*** The input

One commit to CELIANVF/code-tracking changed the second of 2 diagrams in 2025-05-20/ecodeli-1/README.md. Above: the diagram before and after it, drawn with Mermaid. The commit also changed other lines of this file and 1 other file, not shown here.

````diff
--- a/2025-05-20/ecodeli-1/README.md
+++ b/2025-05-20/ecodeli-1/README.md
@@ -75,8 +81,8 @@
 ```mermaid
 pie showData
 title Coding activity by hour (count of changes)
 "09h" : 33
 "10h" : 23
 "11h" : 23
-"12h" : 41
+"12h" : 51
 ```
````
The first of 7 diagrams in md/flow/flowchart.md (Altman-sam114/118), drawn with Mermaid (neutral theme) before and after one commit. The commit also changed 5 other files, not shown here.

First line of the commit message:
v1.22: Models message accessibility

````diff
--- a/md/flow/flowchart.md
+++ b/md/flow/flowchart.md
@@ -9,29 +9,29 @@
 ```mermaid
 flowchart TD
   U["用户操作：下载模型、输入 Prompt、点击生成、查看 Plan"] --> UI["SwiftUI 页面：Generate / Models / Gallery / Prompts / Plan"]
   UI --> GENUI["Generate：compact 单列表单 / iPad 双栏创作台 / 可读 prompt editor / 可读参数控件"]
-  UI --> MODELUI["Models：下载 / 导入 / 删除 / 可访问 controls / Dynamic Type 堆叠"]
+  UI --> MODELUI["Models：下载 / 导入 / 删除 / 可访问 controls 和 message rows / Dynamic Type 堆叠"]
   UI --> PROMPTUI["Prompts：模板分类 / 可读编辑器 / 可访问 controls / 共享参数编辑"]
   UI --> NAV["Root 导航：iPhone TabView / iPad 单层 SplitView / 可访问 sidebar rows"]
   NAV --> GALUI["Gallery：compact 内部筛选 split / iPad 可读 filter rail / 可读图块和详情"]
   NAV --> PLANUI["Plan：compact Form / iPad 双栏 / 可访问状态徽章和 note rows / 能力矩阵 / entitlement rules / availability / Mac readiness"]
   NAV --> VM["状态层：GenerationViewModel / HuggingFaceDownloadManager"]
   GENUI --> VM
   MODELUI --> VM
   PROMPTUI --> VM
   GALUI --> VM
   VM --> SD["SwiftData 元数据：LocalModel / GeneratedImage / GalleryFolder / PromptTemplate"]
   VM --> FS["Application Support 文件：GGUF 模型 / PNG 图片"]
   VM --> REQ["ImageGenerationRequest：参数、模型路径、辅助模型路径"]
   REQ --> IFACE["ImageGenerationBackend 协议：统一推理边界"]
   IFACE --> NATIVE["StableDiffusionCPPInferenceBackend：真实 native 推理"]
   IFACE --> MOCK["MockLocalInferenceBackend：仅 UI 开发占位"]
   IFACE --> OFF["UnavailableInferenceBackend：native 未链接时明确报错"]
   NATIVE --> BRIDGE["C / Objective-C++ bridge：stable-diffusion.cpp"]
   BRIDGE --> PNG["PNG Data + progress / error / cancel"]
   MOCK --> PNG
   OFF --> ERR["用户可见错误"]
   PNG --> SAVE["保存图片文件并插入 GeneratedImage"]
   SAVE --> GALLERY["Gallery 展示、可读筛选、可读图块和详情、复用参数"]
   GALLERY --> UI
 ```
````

******

Your task is to retype all of the records exactly.

■ **Exercise output**
One commit to CELIANVF/code-tracking changed the second of 2 diagrams in 2025-05-20/ecodeli-1/README.md. Above: the diagram before and after it, drawn with Mermaid. The commit also changed other lines of this file and 1 other file, not shown here.

````diff
--- a/2025-05-20/ecodeli-1/README.md
+++ b/2025-05-20/ecodeli-1/README.md
@@ -75,8 +81,8 @@
 ```mermaid
 pie showData
 title Coding activity by hour (count of changes)
 "09h" : 33
 "10h" : 23
 "11h" : 23
-"12h" : 41
+"12h" : 51
 ```
````
The first of 7 diagrams in md/flow/flowchart.md (Altman-sam114/118), drawn with Mermaid (neutral theme) before and after one commit. The commit also changed 5 other files, not shown here.

First line of the commit message:
v1.22: Models message accessibility

````diff
--- a/md/flow/flowchart.md
+++ b/md/flow/flowchart.md
@@ -9,29 +9,29 @@
 ```mermaid
 flowchart TD
   U["用户操作：下载模型、输入 Prompt、点击生成、查看 Plan"] --> UI["SwiftUI 页面：Generate / Models / Gallery / Prompts / Plan"]
   UI --> GENUI["Generate：compact 单列表单 / iPad 双栏创作台 / 可读 prompt editor / 可读参数控件"]
-  UI --> MODELUI["Models：下载 / 导入 / 删除 / 可访问 controls / Dynamic Type 堆叠"]
+  UI --> MODELUI["Models：下载 / 导入 / 删除 / 可访问 controls 和 message rows / Dynamic Type 堆叠"]
   UI --> PROMPTUI["Prompts：模板分类 / 可读编辑器 / 可访问 controls / 共享参数编辑"]
   UI --> NAV["Root 导航：iPhone TabView / iPad 单层 SplitView / 可访问 sidebar rows"]
   NAV --> GALUI["Gallery：compact 内部筛选 split / iPad 可读 filter rail / 可读图块和详情"]
   NAV --> PLANUI["Plan：compact Form / iPad 双栏 / 可访问状态徽章和 note rows / 能力矩阵 / entitlement rules / availability / Mac readiness"]
   NAV --> VM["状态层：GenerationViewModel / HuggingFaceDownloadManager"]
   GENUI --> VM
   MODELUI --> VM
   PROMPTUI --> VM
   GALUI --> VM
   VM --> SD["SwiftData 元数据：LocalModel / GeneratedImage / GalleryFolder / PromptTemplate"]
   VM --> FS["Application Support 文件：GGUF 模型 / PNG 图片"]
   VM --> REQ["ImageGenerationRequest：参数、模型路径、辅助模型路径"]
   REQ --> IFACE["ImageGenerationBackend 协议：统一推理边界"]
   IFACE --> NATIVE["StableDiffusionCPPInferenceBackend：真实 native 推理"]
   IFACE --> MOCK["MockLocalInferenceBackend：仅 UI 开发占位"]
   IFACE --> OFF["UnavailableInferenceBackend：native 未链接时明确报错"]
   NATIVE --> BRIDGE["C / Objective-C++ bridge：stable-diffusion.cpp"]
   BRIDGE --> PNG["PNG Data + progress / error / cancel"]
   MOCK --> PNG
   OFF --> ERR["用户可见错误"]
   PNG --> SAVE["保存图片文件并插入 GeneratedImage"]
   SAVE --> GALLERY["Gallery 展示、可读筛选、可读图块和详情、复用参数"]
   GALLERY --> UI
 ```
````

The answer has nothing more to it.